electoral mandate, not perceived entitlement to the office. This is the reason
why an electoral tribunal has been set up in order that any doubt as to
right/mandate to a public office may be fully resolved vis-a-vis the
popular/public will. To this end, it is important that the tribunal be allowed to
perform its functions as a constitutional body, unhampered by technicalities or
procedural play of words.
The case of Dimaporo v. Estipona (G.R. No. L-17358, May 30, 1961, 2 SCRA
282) relied upon by petitioner does not help to bolster his case because the
facts attendant therein are different from the case at bar. In the said case, the
motion to withdraw was favorably acted upon before the resolution thereon
was questioned.
As regards petitioner's Supplemental Petition questioning respondent
tribunal's resolution denying his motion to defer or reset revision of the
remaining seventy-five (75) per cent of the contested precincts, the same has
become academic in view of the fact that the revision was resumed on
February 20, 1989 and was terminated on March 2, 1989 (Private
Respondent's Memorandum, p. 208, Rollo). This fact was not rebutted by
petitioner.

The allegation of petitioner that he was deprived of due process when


respondent tribunal rendered a partial determination pursuant to Section 18 of
the HRET rules and found that Santos made a recovery of 267 votes after the
revision of the first twenty-five per cent of the contested precincts has
likewise, no basis.

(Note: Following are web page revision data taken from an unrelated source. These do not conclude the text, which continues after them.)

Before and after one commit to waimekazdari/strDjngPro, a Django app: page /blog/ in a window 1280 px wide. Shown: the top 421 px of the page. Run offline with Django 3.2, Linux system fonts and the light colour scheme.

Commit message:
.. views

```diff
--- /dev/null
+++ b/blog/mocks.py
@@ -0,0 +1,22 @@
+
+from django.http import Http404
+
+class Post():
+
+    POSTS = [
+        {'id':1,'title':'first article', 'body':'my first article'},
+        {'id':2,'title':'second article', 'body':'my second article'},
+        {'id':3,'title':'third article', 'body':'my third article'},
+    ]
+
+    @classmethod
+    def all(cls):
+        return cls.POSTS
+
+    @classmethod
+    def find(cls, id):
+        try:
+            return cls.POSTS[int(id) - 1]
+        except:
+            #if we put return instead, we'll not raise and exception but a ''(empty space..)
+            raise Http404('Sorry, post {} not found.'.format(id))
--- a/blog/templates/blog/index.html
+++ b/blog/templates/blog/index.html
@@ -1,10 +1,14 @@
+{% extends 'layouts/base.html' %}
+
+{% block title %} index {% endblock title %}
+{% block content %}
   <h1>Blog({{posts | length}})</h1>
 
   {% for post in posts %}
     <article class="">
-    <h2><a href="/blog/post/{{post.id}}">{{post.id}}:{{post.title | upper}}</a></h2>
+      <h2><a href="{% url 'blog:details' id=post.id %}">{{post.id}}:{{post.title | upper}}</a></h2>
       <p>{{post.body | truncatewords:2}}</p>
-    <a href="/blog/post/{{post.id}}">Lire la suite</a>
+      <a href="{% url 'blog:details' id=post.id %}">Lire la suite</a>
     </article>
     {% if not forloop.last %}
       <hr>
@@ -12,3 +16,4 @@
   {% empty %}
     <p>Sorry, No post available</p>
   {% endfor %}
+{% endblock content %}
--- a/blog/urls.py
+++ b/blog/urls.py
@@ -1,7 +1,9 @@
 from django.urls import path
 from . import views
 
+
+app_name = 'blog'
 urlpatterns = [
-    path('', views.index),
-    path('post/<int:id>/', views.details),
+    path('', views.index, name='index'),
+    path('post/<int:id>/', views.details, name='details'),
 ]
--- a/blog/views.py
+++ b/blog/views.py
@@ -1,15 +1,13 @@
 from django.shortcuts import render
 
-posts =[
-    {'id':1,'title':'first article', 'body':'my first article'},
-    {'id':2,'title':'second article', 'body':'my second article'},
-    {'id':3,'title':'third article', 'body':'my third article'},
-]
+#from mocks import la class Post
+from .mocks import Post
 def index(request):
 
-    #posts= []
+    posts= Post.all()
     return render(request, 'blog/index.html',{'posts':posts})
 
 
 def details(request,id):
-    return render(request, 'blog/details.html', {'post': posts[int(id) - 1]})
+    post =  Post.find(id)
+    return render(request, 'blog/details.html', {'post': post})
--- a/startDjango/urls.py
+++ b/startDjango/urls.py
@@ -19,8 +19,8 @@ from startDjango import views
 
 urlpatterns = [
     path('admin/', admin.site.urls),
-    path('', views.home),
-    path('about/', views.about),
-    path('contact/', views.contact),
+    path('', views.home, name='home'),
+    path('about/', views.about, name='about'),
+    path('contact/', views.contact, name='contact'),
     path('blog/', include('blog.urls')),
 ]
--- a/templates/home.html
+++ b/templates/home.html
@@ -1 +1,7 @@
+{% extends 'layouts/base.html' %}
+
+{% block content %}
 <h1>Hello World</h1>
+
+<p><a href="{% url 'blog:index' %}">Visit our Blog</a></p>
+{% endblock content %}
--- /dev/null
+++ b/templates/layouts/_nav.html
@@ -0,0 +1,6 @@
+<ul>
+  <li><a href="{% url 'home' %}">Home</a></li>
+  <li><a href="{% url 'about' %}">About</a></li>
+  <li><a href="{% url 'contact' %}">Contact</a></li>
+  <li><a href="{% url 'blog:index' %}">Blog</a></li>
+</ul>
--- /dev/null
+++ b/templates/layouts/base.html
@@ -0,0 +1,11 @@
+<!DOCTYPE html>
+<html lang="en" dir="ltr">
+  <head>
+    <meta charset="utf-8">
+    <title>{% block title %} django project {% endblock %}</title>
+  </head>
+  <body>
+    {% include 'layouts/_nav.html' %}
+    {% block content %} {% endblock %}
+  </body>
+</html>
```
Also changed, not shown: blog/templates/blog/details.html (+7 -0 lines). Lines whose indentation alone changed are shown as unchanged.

The partial determination was arrived at only by a simple
addition of the votes adjudicated to each party in the revision of which both
parties were properly represented.
It would not be amiss to state at this point that "an election protest is
impressed with public interest in the sense that the public is interested in
knowing what happened in the elections" (Dimaporo v. Estipona, supra.), for
this reason, private interests must yield to what is for the common good.
ACCORDINGLY, finding no grave abuse of discretion on the part of
respondent House of Representatives Electoral Tribunal in issuing the
assailed resolutions, the instant petition is DISMISSED.
SO ORDERED.
Narvasa, Paras, Gancayco, Padilla, Bidin, Sarmiento, Corts, Grio-Aquino
and Regalado, JJ., concur.
Fernan, C.J., Gutierrez, Jr., Melencio-Herrera, Cruz, and Felicano, JJ., took
no part.